Appellee contends on cross-appeal that admission of the handgun seized without a warrant from his home after his arrest was prejudicial error. The state argues that the seizure was permissible under the well-established "plain view" exception to the warrant requirement in that: (1) the gun was discovered inadvertently while turning off the appellee's television; (2) the incriminating nature of the gun after discovery of a gunshot victim was immediately apparent; and (3) the police were lawfully in the place which afforded the plain view of the gun because the United States Supreme Court has held that "* * * when the police come upon the scene of a homicide they may make a prompt warrantless search of the area, to see if there are other victims or if a killer is still on the premises." Mincey v. Arizona (1978), 437 U.S. 385, 392. Without deciding whether all the factual prerequisites of the Mincey exception to the warrant requirement are here met, we hold only that admission of the gun into evidence in a trial in which the defendant admitted shooting the victim, and whose defense was shooting by accident, is not prejudicial, if error at all.
The appellee also contends that the penalty enhancement statute for offenses involving a firearm, R.C. 2929.71, is inapplicable to cases where the only act committed was a misdemeanor. In theory, this argument has merit, since that statute requires conviction of a felony and of a firearm specification, but is inappropriate in the instant case where appellee's only act was not the misdemeanor offense of aggravated menacing, but causing the death of another by committing a misdemeanor. Appellee was convicted of involuntary manslaughter, an aggravated felony of the third degree, R.C. 2903.04(C), and of the firearm specification, thus the penalty enhancement statute is applicable.
R.C. 2929.71 provides, in pertinent part:
"(A) The court shall impose a term of actual incarceration of three years * * *, if both of the following apply:
"(1) The offender is convicted of, or pleads guilty to, any felony other than violation of section 2923.12 of the Revised Code;
"(2) The offender is also convicted of, or pleads guilty to, a specification charging him with having a firearm on or about his person or under his control while committing the felony. * * *"

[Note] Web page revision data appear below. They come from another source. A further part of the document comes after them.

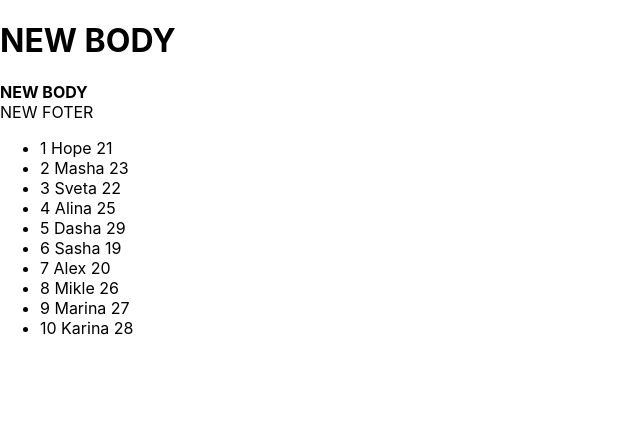
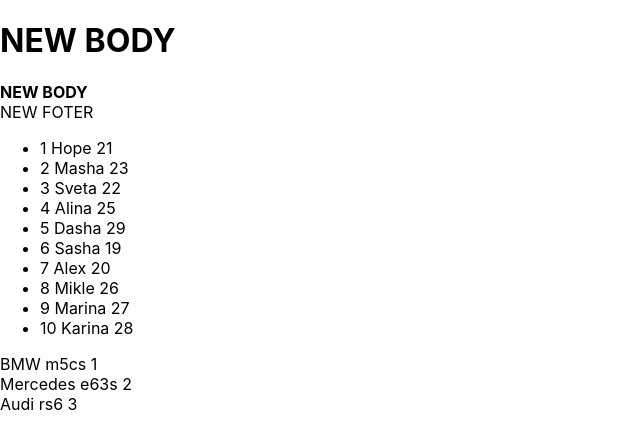
Before and after one commit to sasha2234562/my, a React (Create React App) app: page / in a window 1280 px wide. Shown: the top 448 px of the page, without its empty margins (0-640 px from the left). Built offline with nearby package versions, Linux system fonts and the light colour scheme.

Commit message:
Add Post and Test and User  c new students

```diff
--- a/src/App.tsx
+++ b/src/App.tsx
@@ -5,24 +5,18 @@ import {Body} from "./site/Body";
 import {Foter} from "./site/Foter";
 import {NewComponents} from "./students/NewComponents";
 import {Students} from "./students/students";
+import {TopCars} from "./Cars/topCars";
+import {topCars} from "./Cars/Cars";
 
 function App() {
     return (
-        // <div className="App">
-        //
-        //     <h1>My name is Sasha</h1>
-        //     <Test/>
-        //     <Post/>
-        //     <User/>
         <div>
             <Header title={'NEW BODY'}/>
             <Body titleForBody={'NEW BODY'}/>
             <Foter titleForFoter={'NEW FOTER'}/>
             <NewComponents students={Students}/>
+            <TopCars cars={topCars}/>
         </div>
-        // <Header/>
-        // <Body/>
-        // </div>
     );
 }
 
--- /dev/null
+++ b/src/Cars/Cars.tsx
@@ -0,0 +1,5 @@
+export const topCars = [
+    {manufacturer: 'BMW', model: 'm5cs', id:1},
+    {manufacturer: 'Mercedes', model: 'e63s', id: 2},
+    {manufacturer: 'Audi', model: 'rs6', id: 3}
+]
--- /dev/null
+++ b/src/Cars/topCars.tsx
@@ -0,0 +1,31 @@
+import {topCars} from "./Cars";
+
+type TopCarsType = {
+    cars: Array<CarsType>
+}
+type CarsType = {
+    manufacturer: string
+    model: string
+    id: number
+}
+
+export const TopCars = (props: TopCarsType) => {
+    return (
+        <div>
+            {props.cars.map((item, index) => {
+                // debugger
+                return (
+                    <div key={index}><span>{item.manufacturer}</span> <span>{item.model}</span> <span>{item.id}</span> </div>
+                        //
+                        // <tr key={item.id}>
+                            // {/*<tr>*/}
+                            // <td>{item.manufacturer}</td>
+                            // <td>{item.model}</td>
+                            // <td>{item.id}</td>
+                            // {/*</tr>*/}
+                            // </tr>
+                        )
+                        })}
+                    </div>
+                )
+            }
```
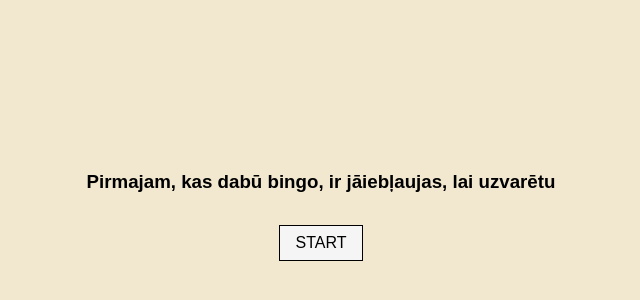
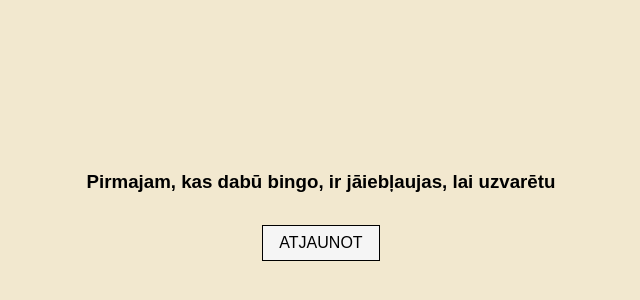
Before and after one commit to robertpakalns/bingo, a React (Vite) app: page / in a window 1280 px wide. Shown: the part 184-484 px from the top of the page, without its empty margins (319-959 px from the left). Built offline with nearby package versions, Linux system fonts and the light colour scheme.

Commit message:
small refactoring

```diff
--- a/index.html
+++ b/index.html
@@ -1,4 +1,4 @@
-<!doctype html>
+<!DOCTYPE html>
 <html lang="lv">
 
 <head>
@@ -6,7 +6,6 @@
   <link rel="icon" type="image/svg+xml" href="/icon.svg" />
   <meta name="viewport" content="width=device-width, initial-scale=1.0">
   <title>Bingo!</title>
-  <!-- <base href="/bingo/"> -->
 </head>
 
 <body>
--- a/src/App.tsx
+++ b/src/App.tsx
@@ -73,7 +73,7 @@ const App = () => {
     <>
       <h3>Pirmajam, kas dabū bingo, ir jāiebļaujas, lai uzvarētu</h3>
       {showComponent && <ContentTable words={words} />}
-      <div className="btn" onClick={handleStartClick}>{dataFetched ? "UPDATE" : "START"}</div>
+      <div className="btn" onClick={handleStartClick}>{dataFetched ? "SĀKT" : "ATJAUNOT"}</div>
     </>
   )
 }
```
Also changed, not shown: 1 other file (tests, documents, lock files or other folders).
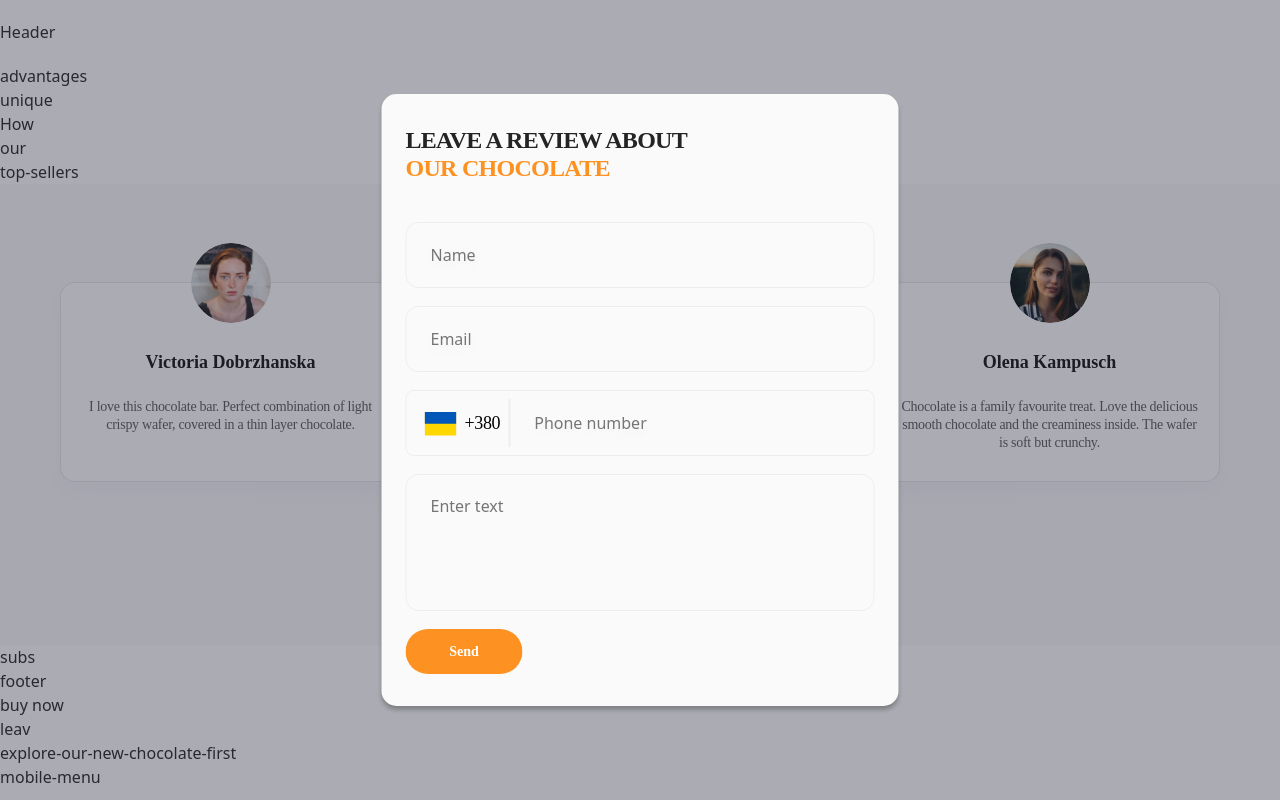
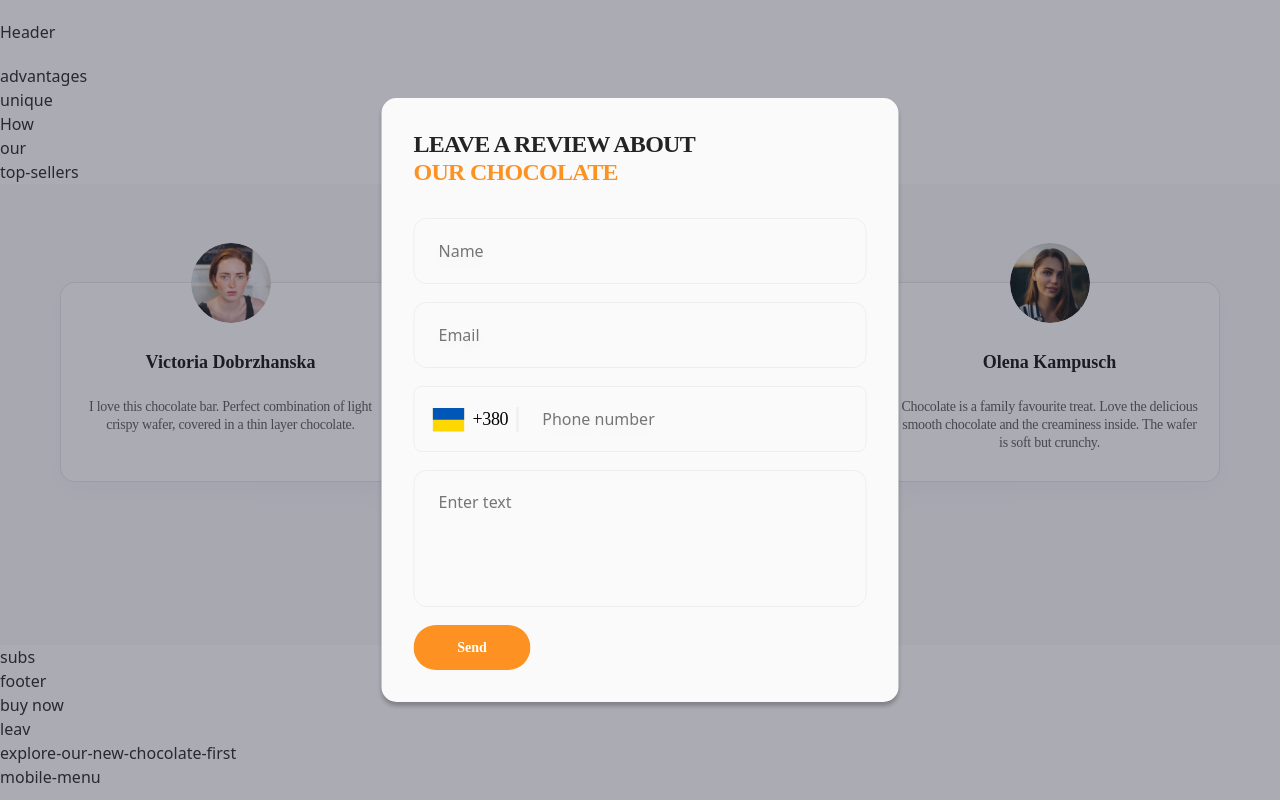
Before and after one commit to Ukro/project-team-14, a website built with Vite: page src/index.html in a window 1280 px wide. Both pictures are taken after a click on the button "Leave a review". Built offline with nearby package versions, Linux system fonts and the light colour scheme; files whose address does not match are found by name.

Commit message:
Update reviews.css

```diff
--- a/src/css/reviews.css
+++ b/src/css/reviews.css
@@ -175,7 +175,7 @@ img {
 .reviews-modal {
   width: 95%;
   max-width: 311px;
-  padding: 32px 24px;
+  padding: 32px;
   position: absolute;
   top: 50%;
   left: 50%;
@@ -209,9 +209,9 @@ img {
 }
 
 .form-title {
-  max-width: 100%;
-  left: 24px;
-  top: 32px;
+  max-width: 255px;
+  height: 48px;
+
   font-family: 'Montserrat';
   font-style: normal;
   font-weight: 600;
@@ -219,7 +219,7 @@ img {
   line-height: 24px;
   letter-spacing: -0.03em;
   text-transform: uppercase;
-  margin-bottom: 40px;
+  margin-bottom: 32px;
 }
 
 .reviews-section-modal-title-span {
@@ -254,6 +254,7 @@ img {
 }
 .flag {
   display: flex;
+  height: 25px;
   column-gap: 8px;
   align-items: center;
   justify-content: center;
```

Appellee challenges the statute's applicability to lesser included offenses. The language of R.C. 2929.71 requiring that the offender be convicted of a felony and of a specification charging him with "having a firearm on or about his person or under his control while committing the felony" (emphasis added) clearly is satisfied upon conviction of a lesser included offense of the indicted felony so long as the lesser included offense of which he is convicted is also a felony. As discussed above, involuntary manslaughter is a felony and thus satisfies this requirement.
Appellee's contention that the penalty enhancement statute is an unconstitutional delegation of a judicial function was not raised below and need not be considered upon review, since such argument was apparent but not presented at the trial level. State v. Awan (1986), 22 Ohio St.3d 120, syllabus.
Based upon all of the foregoing, the judgment of the court of appeals is reversed, and the conviction and sentence entered by the trial court are hereby reinstated.
CELEBREZZE, C.J., SWEENEY, LOCHER, HOLMES, C. BROWN and WRIGHT, JJ., concur.
DOUGLAS, J., concurs in judgment only.